You’ll then need to decide which tribe you’re in, and which phase of moon you were born under. These things will have a huge impact on how you play your character going forward, so it’s important to decide on a concept that sounds enjoyable to you.
Vampires all start as human beings. Eventually, they undergo the Embrace with their sire vampire, which transforms them into a bloodthirsty creature of the night.
You’ll then choose your clan. Like with tribes, your clan will affect how you play your character, so it’s wise to study them all and choose wisely.
In Werewolf: the Apocalypse, your party will likely oppose agents of the Wyrm (decay) and the Weaver (order and technology). As such, your possible enemies may include things like corporate agents, evil spirits, fallen werewolves, and even potentially vampires.
Things aren’t so straightforward in Vampire: the Masquerade. Remember, it’s a game of political intrigue, so potential foes could be anyone, even the people you trusted as allies.
Aside from other Kindred, you might find your vampire confronting any of a wide number of enemies. They can be paranormal creatures such as ghouls, everyday beings like humans, or even werewolves. (You might want to avoid werewolves as a vampire, though – they can definitely destroy you.)
Which One Should You Play Next?
Now here’s the ultimate question: which one should you play for your next campaign? And here is the unsatisfying answer: it depends on what you want.

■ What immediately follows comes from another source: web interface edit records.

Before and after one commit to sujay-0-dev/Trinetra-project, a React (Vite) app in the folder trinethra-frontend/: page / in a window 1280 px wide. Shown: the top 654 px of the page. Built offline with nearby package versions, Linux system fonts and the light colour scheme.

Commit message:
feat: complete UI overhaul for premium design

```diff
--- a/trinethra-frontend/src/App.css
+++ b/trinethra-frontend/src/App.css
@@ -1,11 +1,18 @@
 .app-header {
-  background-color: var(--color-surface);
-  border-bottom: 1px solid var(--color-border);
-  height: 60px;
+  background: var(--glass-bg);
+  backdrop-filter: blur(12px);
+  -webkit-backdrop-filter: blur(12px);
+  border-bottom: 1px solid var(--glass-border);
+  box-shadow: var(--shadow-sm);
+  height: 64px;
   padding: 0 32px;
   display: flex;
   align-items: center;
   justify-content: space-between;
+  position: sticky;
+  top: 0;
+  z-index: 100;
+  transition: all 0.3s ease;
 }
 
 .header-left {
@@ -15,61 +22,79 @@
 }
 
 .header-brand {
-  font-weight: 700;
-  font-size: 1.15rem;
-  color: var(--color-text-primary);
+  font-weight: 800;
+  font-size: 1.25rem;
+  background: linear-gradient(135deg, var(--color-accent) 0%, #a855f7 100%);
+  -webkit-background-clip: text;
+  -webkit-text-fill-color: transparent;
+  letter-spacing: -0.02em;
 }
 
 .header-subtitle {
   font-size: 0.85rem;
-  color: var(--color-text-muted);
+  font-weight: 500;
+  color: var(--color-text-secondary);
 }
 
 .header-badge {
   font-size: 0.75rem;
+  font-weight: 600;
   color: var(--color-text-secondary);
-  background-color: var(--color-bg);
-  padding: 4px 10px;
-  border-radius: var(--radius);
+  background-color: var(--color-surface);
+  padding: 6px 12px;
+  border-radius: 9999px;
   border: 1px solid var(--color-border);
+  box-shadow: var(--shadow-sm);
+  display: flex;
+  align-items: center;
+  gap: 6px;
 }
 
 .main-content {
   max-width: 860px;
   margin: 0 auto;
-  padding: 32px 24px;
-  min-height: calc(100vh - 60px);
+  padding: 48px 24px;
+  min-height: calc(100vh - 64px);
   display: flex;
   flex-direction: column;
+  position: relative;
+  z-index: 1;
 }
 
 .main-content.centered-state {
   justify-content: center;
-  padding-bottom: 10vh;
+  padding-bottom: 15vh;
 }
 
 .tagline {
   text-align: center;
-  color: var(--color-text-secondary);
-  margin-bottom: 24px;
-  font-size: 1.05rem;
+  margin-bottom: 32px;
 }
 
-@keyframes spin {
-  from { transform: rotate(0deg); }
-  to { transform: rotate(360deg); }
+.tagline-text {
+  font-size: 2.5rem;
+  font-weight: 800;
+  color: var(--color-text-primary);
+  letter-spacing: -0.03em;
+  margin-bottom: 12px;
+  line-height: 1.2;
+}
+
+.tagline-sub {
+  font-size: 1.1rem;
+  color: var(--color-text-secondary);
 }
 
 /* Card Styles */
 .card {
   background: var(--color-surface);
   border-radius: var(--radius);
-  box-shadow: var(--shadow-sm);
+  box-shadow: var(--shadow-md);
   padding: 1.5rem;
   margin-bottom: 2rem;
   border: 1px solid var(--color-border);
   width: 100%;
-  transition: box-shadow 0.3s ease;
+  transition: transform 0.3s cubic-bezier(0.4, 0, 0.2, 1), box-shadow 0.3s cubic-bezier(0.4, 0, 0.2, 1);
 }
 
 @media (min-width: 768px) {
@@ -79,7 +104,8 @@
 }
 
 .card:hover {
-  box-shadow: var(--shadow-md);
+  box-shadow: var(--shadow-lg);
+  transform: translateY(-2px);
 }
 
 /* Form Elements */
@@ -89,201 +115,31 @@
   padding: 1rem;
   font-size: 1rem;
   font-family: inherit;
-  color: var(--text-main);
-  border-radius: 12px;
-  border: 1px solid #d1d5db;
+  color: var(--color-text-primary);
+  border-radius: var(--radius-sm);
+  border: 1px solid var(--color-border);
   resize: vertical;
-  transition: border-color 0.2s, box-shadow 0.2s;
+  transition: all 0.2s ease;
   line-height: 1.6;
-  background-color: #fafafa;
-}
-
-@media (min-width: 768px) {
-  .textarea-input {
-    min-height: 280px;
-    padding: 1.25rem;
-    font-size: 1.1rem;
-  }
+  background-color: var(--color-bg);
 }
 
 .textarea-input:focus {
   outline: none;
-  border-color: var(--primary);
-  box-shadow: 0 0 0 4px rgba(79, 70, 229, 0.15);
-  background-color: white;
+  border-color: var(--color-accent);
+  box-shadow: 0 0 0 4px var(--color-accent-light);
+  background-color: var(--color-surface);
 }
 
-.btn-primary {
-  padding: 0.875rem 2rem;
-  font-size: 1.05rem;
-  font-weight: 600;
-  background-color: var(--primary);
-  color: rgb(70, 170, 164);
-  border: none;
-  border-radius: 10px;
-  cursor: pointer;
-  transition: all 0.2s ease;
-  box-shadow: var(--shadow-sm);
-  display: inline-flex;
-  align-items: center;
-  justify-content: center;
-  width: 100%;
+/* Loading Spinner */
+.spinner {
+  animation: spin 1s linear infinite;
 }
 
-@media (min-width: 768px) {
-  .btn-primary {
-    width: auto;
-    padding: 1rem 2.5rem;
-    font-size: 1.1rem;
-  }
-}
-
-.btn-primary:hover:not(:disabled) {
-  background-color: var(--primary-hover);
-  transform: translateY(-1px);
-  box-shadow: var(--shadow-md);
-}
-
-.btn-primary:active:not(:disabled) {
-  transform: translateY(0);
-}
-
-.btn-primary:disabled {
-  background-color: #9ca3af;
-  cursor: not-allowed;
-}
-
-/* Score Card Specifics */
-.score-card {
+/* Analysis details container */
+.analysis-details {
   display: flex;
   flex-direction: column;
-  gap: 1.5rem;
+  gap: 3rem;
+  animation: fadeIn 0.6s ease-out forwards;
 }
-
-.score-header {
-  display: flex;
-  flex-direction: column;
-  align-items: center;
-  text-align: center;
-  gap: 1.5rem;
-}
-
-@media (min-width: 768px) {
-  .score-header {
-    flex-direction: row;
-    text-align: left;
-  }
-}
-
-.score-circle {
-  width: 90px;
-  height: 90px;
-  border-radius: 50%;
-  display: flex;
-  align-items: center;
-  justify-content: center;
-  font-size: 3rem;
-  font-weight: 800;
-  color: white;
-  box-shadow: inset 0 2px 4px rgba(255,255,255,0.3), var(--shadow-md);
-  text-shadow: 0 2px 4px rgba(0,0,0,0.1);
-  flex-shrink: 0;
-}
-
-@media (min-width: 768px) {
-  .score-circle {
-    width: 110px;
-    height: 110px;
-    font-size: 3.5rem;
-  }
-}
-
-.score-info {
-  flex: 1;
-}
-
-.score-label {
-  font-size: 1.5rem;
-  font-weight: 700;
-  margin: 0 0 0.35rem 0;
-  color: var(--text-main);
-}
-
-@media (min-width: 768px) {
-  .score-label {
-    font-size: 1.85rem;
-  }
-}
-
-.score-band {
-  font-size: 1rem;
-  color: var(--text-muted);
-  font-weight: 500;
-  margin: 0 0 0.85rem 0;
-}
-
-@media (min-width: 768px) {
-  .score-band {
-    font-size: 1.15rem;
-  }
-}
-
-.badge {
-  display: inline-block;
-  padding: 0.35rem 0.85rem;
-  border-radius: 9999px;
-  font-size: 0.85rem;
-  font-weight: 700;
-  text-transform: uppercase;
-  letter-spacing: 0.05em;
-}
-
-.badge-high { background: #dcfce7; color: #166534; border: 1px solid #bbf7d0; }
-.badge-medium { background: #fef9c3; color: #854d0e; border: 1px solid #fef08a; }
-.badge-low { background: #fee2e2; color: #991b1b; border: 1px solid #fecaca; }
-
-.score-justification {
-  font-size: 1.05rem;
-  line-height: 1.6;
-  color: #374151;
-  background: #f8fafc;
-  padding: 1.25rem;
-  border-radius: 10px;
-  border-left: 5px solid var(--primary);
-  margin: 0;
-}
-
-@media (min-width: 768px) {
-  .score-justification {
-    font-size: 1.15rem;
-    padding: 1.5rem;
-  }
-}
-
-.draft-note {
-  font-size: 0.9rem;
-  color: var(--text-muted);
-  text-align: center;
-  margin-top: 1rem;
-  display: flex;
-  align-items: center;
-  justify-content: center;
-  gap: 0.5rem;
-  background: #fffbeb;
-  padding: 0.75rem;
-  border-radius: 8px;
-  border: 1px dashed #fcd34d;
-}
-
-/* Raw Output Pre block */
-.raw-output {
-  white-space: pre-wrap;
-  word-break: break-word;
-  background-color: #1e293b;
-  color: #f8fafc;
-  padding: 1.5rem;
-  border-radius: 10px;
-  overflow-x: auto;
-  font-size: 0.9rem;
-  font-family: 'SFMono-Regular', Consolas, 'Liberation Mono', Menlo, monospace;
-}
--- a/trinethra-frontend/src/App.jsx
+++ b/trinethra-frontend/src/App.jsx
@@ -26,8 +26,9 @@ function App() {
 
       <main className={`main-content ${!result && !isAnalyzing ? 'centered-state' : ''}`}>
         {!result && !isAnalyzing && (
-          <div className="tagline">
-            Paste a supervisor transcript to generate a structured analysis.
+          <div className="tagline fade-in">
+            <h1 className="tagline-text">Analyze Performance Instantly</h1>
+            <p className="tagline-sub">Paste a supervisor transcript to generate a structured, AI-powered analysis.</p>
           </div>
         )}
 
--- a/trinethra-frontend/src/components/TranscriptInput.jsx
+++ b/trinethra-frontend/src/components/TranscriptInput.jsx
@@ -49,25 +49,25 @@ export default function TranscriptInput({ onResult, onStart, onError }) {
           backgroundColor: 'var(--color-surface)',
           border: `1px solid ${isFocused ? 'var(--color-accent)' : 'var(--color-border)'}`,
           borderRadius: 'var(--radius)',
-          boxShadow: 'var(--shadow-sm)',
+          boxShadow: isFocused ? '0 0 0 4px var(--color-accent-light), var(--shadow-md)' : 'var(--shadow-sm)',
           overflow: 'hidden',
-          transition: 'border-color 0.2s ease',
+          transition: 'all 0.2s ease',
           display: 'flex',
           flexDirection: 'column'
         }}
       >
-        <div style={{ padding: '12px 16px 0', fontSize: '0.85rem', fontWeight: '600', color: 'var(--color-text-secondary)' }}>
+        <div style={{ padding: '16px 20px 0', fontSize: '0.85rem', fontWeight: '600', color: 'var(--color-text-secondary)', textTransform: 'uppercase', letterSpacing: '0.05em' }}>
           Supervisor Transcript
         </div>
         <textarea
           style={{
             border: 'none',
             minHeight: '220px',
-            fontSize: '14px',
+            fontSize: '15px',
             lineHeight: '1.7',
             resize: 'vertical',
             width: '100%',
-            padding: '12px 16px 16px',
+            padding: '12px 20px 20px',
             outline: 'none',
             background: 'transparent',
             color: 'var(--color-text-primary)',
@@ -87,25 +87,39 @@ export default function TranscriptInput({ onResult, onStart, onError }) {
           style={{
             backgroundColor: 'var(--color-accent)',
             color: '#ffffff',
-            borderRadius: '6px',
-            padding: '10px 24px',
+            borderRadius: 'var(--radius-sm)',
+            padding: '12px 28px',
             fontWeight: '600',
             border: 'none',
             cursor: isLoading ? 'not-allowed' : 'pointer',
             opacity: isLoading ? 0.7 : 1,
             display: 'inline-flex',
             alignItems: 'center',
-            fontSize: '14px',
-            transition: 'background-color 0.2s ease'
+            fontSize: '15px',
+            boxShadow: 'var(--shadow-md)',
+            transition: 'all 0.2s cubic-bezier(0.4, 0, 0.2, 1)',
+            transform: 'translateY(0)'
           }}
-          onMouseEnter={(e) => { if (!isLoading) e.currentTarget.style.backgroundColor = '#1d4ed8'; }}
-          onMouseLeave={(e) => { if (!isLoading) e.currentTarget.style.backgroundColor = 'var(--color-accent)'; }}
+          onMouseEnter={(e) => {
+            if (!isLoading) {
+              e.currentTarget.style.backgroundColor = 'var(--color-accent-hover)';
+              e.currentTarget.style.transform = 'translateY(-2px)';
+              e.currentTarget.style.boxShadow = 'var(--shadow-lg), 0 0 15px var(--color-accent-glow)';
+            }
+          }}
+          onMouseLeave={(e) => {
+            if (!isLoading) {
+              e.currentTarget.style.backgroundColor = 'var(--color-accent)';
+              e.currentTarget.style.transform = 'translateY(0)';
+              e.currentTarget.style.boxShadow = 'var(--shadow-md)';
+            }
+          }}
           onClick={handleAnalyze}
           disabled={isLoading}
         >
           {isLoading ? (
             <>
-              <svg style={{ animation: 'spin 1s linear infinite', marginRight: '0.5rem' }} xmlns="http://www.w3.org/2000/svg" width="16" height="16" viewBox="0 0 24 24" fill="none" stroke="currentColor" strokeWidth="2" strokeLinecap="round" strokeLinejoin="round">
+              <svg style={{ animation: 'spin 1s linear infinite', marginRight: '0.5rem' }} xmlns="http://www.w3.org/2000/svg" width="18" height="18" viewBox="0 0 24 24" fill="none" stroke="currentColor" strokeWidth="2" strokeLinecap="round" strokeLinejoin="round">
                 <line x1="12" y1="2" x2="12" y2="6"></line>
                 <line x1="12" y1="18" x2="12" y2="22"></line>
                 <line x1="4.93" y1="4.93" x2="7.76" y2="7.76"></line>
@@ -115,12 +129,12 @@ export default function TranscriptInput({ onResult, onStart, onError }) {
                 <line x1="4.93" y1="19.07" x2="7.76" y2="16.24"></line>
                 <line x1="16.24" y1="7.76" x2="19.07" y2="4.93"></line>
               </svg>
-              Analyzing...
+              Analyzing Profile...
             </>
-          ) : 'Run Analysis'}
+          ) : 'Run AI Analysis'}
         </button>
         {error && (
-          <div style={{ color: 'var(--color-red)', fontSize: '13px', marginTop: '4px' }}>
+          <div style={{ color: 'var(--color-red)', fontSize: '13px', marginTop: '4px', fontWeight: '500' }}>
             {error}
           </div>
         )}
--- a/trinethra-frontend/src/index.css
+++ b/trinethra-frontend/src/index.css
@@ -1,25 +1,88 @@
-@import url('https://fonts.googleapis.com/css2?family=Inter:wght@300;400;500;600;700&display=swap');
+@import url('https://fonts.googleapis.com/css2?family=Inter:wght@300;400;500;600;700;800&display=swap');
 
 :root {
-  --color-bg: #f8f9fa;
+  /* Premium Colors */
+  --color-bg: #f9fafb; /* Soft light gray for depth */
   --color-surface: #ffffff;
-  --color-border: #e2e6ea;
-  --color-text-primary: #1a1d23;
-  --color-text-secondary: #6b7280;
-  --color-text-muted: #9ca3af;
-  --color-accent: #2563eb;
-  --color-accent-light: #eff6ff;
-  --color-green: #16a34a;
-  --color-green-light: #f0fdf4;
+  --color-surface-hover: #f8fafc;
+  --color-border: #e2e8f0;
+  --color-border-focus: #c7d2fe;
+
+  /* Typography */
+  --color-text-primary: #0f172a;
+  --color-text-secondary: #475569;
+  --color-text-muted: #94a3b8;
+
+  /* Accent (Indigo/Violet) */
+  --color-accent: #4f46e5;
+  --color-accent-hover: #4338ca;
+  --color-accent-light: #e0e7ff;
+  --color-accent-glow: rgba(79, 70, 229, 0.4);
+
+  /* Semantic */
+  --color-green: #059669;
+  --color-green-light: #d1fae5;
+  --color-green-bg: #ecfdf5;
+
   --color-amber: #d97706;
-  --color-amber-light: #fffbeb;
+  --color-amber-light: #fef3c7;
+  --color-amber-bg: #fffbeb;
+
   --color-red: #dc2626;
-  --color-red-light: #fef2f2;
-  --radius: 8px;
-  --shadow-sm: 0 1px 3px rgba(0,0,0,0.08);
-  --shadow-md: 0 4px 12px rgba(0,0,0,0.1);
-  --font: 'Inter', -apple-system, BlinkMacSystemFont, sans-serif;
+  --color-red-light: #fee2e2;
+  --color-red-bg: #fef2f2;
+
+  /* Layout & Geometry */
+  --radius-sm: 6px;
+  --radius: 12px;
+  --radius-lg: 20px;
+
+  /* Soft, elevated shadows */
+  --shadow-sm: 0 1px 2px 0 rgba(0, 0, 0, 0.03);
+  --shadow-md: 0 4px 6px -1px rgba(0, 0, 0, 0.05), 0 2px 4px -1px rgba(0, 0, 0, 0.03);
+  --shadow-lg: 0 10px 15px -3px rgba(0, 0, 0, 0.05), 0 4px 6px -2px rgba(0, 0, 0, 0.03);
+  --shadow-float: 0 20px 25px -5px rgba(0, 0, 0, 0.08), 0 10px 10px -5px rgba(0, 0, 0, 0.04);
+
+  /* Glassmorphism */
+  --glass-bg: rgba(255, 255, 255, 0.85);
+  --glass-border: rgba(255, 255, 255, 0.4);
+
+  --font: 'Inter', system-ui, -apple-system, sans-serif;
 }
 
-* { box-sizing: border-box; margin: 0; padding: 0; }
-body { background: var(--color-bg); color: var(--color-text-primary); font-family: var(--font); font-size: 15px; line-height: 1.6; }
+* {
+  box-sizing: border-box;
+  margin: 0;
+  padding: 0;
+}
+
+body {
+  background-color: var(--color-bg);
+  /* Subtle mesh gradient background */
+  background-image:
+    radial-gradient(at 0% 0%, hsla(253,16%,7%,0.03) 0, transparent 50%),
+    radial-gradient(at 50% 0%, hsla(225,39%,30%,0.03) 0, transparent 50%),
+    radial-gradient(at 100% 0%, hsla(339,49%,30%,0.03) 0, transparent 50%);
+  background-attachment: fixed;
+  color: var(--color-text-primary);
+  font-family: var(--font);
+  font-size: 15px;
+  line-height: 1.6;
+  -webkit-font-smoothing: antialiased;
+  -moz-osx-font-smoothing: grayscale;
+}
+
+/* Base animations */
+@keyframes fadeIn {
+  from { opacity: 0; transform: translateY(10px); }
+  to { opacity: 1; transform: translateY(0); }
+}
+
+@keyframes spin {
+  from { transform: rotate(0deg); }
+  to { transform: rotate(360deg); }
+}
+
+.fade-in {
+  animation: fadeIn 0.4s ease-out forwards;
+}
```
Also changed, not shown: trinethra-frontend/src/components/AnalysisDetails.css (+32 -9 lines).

Looking for a dark and gritty romp that would satisfy your gothic heart? Then you’ll love Vampire: the Masquerade. It has a lot going for it in that regard. It’s basically Queen of the Damned made into a tabletop RPG.
If you’re one person looking to join a campaign, VtM may also be preferable simply because it’s more well-known. You’re more likely to find groups open to accepting new players.
But if you’re looking for a campaign with a spiritual undertone that encourages strong teamwork, Werewolf: the Apocalypse is the choice for you. The downside is that, unless you’ve got a group of people together who want to play, you’re not likely to be able to play at all. There aren’t too many campaigns looking to add players to their groups, because it’s not as common a game.
In terms of difficulty, they’re both the same. Neither one is significantly harder to learn than the other, so that likely won’t factor into your decision.
Think about combat, too. If you’re searching for a way to play characters that can smash face and dominate in battle, you’ll love werewolves in WtA.
But on the other hand, if what you want is a game that’s perfect for political drama and plotting, VtM is the choice for you.
And that’s a wrap on this comparison. Keep in mind this is a very shallow and quick comparison that gives you only a snapshot of either game.
Each game has been lovingly created by White Wolf to be packed with details. There’s so much more than what we touched on here. We strongly recommend getting your hands (or paws) on the core rulebooks for either one to learn more.